I'm no angel. If your shoes are ugly I'll pass judgement. If you chew gum with vigour, or spit in the street, I'll look sideways. But when it comes to baby names the sky's the limit. Go for your life.
When I was in the hospital after having my son Ted, one of the nurses told me they'd just had a baby in the ward called Awesome. Well, why not? It's a lot to live up to kid - but you had your mum and dad convinced from day one.
The thing about baby names is that they mean something different to everyone who hears them. I live in the Northern Rivers of New South Wales, and trust me it's peak weird baby name territory, I've heard them all.
But no matter how strange they are, the kids own them. And the more you hear them shouted in the playground the less strange they seem.
My husband wanted to call our son Ted. At the time I thought it was a bit inconsequential, maybe even too friendly, it was also the name of an inappropriate sweary bear movie star.
I liked grander names. Not posh names, but monikers with a little gravitas. So we went for Ted with the much more important sounding Edmund as his "real" name.
You might think that's a mouldy old name, but it makes me think of one of my heroes, Edmund Hillary, a kiwi like me, who achieved an incredible feat, unlike me, by climbing Mount Everest and living with that fame with inspiring humility. It's also the name of the first Prime Minister of my favourite country in the world, Australia (although he was popularly known as Toby, don't ask me why).
I have a friend called Deb Darby and I love the alliteration of that name. I never call her Deb, I always call her Deb Darby. So when I had my daughter I wanted a hard G name to go with her surname.
For five minutes I thought about Gertie, I pictured her as a reporter in a hectic war zone as the newsreader crossed to her saying "we go now to Gertie Gyngell who's on the scene in Kandahar, Gertie are the bombs still raining down where you are?" I chickened out.
One style of names I'd always liked was the clunky duchess genre, you know, Edith, Agatha, Florence and friends. And that's how I arrived at Gwendolen.
It's also the name of two of my favourite characters in literature. Gwendolen Grandcourt, the glamorous gambler who gets revenge on her heartless husband in the best way. And Gwendolen Fairfax, who never travels without her diary because "one should always have something sensational to read on the train".

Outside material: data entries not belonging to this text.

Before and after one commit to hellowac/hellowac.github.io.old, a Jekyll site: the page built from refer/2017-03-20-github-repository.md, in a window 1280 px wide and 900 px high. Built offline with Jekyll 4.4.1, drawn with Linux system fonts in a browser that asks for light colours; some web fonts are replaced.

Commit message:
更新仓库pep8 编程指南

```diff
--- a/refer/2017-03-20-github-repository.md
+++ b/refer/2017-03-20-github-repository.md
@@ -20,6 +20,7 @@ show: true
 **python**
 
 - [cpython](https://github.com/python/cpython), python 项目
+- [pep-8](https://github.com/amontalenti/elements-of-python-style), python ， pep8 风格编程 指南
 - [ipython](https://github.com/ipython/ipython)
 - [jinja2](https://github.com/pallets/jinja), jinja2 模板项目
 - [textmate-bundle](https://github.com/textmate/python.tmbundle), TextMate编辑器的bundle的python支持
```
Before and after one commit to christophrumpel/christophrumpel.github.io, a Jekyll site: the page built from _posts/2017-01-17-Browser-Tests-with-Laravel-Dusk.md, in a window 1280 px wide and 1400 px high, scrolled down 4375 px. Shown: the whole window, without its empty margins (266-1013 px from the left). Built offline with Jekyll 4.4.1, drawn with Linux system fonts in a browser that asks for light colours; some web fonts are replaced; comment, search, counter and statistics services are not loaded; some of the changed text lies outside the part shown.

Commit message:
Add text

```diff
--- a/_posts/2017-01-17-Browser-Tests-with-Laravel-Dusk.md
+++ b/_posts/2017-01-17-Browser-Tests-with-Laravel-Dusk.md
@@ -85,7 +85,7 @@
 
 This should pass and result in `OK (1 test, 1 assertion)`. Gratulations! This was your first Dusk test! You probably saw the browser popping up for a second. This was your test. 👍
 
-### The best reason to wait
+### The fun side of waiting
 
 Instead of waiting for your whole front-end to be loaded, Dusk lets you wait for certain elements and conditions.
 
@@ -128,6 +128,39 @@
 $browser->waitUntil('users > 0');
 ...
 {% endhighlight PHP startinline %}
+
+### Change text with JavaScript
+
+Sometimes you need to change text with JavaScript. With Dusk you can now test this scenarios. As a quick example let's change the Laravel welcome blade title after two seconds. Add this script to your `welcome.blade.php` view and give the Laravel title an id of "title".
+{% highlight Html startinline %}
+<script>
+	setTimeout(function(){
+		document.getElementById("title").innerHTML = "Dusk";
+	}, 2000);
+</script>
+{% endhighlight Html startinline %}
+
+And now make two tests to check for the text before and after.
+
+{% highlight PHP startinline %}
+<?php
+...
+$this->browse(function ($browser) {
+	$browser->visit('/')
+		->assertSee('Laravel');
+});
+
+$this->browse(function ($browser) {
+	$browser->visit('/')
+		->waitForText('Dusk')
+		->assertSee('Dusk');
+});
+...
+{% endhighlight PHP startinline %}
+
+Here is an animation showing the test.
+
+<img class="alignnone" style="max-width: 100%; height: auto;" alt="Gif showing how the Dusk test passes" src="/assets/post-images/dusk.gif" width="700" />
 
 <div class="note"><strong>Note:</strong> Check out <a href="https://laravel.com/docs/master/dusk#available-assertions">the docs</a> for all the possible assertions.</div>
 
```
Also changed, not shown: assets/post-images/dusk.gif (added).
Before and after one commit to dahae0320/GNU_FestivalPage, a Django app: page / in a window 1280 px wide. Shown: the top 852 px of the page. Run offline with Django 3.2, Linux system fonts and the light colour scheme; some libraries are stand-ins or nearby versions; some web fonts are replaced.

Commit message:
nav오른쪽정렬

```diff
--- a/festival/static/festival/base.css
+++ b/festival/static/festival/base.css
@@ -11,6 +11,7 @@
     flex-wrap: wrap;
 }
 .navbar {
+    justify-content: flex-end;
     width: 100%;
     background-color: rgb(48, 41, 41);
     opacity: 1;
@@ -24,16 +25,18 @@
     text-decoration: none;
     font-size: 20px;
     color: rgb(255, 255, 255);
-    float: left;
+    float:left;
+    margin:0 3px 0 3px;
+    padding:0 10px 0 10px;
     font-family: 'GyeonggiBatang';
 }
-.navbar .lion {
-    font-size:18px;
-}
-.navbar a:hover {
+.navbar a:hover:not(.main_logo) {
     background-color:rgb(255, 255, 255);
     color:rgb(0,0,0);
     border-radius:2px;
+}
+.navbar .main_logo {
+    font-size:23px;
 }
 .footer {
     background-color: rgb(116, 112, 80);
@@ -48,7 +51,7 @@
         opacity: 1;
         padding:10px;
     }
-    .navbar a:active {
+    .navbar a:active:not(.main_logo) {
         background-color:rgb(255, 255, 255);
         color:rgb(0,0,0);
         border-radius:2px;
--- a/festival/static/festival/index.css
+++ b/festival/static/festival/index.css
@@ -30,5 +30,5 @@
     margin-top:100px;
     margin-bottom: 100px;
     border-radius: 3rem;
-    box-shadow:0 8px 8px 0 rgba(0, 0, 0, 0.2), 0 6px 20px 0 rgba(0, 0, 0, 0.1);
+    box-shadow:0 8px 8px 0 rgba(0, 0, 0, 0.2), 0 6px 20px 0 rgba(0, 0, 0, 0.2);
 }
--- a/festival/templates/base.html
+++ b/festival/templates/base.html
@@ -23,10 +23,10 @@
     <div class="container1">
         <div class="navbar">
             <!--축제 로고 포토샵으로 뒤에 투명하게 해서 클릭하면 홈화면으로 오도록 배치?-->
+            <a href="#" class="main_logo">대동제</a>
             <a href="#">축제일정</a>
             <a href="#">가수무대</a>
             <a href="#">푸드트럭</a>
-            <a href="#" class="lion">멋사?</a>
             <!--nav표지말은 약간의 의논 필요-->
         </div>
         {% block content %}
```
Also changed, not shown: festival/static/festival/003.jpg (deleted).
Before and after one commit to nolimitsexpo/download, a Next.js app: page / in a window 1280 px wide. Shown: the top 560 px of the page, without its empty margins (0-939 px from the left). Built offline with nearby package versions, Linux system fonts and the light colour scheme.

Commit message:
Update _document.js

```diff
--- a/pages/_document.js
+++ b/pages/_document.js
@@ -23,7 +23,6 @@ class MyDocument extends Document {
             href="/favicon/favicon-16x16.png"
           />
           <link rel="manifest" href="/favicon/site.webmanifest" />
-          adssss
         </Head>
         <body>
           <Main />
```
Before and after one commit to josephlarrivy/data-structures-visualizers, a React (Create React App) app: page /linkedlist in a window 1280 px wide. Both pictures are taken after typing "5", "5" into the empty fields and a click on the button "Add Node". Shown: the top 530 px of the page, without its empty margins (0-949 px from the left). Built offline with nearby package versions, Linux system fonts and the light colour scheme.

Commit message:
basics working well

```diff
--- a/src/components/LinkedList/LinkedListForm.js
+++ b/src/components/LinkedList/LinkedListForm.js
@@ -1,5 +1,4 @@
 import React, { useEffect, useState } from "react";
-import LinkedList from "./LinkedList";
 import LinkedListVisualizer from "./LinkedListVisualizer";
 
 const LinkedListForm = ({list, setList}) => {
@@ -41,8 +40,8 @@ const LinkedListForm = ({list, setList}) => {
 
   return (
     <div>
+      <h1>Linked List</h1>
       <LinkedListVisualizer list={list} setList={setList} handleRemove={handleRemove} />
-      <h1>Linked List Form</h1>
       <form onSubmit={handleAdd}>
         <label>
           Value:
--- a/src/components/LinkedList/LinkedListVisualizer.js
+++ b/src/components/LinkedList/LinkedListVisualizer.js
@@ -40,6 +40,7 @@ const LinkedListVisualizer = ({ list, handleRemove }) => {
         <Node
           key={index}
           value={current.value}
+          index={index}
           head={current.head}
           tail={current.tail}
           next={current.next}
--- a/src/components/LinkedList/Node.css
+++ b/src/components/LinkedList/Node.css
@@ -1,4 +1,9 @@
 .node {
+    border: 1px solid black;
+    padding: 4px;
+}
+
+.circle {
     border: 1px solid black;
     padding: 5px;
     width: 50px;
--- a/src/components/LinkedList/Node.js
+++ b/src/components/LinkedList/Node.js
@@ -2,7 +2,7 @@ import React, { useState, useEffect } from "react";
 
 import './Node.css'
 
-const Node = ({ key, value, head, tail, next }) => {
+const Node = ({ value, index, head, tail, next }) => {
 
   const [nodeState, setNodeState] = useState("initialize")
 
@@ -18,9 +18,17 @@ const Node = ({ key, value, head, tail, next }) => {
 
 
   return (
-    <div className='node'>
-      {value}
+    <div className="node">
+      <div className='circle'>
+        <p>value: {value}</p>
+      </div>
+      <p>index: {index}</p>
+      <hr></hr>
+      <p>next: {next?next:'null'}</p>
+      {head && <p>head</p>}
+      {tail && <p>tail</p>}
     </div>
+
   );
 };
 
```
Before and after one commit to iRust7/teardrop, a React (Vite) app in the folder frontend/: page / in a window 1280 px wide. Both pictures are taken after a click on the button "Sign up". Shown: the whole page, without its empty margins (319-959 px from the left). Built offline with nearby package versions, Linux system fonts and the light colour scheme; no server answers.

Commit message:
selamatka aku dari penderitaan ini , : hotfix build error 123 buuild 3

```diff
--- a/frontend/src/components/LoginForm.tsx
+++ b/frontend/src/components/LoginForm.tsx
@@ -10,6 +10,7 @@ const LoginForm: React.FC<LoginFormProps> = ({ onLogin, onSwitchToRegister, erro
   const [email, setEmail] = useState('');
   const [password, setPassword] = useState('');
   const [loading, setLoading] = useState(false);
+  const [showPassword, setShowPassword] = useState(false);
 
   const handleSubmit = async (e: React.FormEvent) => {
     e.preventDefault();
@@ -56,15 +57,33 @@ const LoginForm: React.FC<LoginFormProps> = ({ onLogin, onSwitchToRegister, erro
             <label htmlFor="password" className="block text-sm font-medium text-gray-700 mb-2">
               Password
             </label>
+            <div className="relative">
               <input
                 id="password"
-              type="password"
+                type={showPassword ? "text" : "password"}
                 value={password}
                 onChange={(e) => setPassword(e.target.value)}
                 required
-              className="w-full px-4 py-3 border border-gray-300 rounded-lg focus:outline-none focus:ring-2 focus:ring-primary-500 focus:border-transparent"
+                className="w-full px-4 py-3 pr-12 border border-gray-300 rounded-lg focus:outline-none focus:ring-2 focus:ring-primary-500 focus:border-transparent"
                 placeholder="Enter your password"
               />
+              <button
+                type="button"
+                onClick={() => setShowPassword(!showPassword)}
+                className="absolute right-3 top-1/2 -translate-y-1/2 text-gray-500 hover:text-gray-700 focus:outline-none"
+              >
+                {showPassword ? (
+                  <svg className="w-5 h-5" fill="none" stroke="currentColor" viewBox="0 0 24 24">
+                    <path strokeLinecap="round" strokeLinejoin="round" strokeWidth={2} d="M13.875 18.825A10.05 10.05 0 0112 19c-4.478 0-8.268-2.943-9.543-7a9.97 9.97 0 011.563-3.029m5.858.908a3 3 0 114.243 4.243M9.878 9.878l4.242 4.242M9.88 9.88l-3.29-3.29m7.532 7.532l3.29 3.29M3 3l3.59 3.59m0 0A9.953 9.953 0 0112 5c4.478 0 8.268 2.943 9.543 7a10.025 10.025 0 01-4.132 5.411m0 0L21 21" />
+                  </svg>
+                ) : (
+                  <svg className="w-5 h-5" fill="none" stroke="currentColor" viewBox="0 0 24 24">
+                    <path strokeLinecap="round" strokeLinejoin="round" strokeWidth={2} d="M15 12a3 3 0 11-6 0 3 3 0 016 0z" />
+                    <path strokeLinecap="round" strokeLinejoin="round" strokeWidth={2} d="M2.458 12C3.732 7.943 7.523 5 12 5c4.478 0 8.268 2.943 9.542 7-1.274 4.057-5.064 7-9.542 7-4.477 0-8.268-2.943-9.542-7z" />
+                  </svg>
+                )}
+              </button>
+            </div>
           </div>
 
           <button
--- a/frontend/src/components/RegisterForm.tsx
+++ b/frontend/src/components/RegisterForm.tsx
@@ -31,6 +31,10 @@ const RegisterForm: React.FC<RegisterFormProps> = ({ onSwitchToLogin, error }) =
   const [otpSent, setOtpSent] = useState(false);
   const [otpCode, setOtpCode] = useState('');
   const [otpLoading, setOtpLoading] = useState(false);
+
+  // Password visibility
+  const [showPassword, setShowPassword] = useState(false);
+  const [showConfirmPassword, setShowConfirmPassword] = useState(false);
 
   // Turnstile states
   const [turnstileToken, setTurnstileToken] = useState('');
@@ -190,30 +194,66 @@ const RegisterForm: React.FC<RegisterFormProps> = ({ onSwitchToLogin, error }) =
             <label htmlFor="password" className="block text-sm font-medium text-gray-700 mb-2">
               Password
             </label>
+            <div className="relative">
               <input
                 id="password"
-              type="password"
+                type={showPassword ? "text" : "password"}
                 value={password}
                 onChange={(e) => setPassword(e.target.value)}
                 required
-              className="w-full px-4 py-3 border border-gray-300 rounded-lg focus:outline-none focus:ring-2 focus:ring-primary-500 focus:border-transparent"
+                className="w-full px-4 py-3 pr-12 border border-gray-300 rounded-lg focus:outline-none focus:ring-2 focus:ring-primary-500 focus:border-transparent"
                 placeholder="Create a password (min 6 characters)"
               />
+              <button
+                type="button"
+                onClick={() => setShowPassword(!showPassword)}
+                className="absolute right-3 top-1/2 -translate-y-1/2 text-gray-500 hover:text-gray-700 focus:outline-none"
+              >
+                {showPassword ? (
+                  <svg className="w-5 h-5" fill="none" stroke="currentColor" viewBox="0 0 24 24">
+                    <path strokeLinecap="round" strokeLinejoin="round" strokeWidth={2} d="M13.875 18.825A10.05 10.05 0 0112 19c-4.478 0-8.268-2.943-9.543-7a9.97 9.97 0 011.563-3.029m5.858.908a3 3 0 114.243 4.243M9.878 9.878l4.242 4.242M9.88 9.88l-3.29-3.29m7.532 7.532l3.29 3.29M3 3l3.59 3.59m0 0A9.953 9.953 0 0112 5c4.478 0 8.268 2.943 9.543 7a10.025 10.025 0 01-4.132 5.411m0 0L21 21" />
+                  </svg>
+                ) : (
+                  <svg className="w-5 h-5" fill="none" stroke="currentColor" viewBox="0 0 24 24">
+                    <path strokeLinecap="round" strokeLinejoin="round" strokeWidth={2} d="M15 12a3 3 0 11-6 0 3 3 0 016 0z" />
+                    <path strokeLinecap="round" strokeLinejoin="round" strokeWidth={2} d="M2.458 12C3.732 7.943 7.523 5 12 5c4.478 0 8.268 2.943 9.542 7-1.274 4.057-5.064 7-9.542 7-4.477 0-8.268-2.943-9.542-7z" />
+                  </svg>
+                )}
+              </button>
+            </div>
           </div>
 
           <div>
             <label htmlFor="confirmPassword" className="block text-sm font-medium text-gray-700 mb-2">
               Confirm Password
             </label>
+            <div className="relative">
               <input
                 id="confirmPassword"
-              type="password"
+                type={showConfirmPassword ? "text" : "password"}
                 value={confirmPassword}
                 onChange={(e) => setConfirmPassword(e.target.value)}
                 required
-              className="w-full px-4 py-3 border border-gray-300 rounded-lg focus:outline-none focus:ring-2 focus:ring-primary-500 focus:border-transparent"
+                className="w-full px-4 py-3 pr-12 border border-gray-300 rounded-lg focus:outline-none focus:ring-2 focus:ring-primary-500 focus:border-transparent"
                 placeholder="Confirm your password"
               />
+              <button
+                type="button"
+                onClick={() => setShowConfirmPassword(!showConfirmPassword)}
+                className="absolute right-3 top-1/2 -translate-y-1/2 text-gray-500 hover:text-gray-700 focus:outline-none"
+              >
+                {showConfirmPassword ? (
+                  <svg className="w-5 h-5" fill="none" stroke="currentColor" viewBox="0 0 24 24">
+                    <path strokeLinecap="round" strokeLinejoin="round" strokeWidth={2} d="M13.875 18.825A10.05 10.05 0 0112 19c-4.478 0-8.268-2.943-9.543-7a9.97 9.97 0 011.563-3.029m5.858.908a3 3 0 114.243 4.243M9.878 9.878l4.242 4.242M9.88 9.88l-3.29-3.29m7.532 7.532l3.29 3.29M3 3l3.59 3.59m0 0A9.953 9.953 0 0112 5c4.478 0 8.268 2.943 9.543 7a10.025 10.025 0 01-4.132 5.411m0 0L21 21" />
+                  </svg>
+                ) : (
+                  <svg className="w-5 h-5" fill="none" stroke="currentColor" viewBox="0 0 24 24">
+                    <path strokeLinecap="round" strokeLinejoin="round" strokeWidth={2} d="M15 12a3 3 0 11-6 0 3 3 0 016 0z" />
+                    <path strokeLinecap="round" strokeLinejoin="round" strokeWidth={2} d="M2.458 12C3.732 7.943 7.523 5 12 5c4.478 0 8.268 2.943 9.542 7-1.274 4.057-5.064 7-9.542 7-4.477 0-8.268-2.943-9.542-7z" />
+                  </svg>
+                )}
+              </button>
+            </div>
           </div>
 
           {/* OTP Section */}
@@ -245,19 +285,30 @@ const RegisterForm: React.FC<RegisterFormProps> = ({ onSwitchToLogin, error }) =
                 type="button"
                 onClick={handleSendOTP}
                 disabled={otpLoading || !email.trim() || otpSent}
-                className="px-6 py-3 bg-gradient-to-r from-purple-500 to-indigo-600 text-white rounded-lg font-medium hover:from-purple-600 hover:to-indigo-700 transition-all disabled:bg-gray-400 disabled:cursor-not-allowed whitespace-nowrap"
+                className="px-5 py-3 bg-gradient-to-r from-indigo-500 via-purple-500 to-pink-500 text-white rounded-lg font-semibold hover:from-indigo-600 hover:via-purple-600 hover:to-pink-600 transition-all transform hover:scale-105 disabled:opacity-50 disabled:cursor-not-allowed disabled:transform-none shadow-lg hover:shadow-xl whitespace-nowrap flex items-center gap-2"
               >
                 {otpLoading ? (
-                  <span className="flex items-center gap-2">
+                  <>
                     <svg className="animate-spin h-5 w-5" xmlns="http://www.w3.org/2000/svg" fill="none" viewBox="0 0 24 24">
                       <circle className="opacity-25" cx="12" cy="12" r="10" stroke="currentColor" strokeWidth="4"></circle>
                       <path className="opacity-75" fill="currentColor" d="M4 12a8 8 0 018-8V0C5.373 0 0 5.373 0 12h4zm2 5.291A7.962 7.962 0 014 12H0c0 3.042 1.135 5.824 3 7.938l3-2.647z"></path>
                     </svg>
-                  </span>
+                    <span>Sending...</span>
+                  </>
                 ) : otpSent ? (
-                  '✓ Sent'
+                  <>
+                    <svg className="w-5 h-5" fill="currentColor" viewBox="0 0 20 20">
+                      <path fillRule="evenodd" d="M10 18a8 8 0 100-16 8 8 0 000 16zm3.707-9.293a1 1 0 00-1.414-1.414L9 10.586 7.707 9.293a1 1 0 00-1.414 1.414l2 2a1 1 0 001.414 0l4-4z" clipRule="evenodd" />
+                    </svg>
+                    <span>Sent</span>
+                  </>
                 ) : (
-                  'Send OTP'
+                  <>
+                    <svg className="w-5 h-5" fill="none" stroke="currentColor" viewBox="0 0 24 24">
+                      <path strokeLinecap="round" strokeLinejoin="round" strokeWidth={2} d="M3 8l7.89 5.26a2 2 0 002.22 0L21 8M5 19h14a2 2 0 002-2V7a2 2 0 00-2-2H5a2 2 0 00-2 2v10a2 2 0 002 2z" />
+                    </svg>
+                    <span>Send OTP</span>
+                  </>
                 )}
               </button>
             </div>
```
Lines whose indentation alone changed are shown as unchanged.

My mum and my mother-in-law were not convinced. But as my obstetrician told me, they had their turn.
So here I am with a Ted, and a Gwen, and If you're not wearing crocs I'm not judging you.
Leila McKinnon is a Channel 9 presenter and reporter.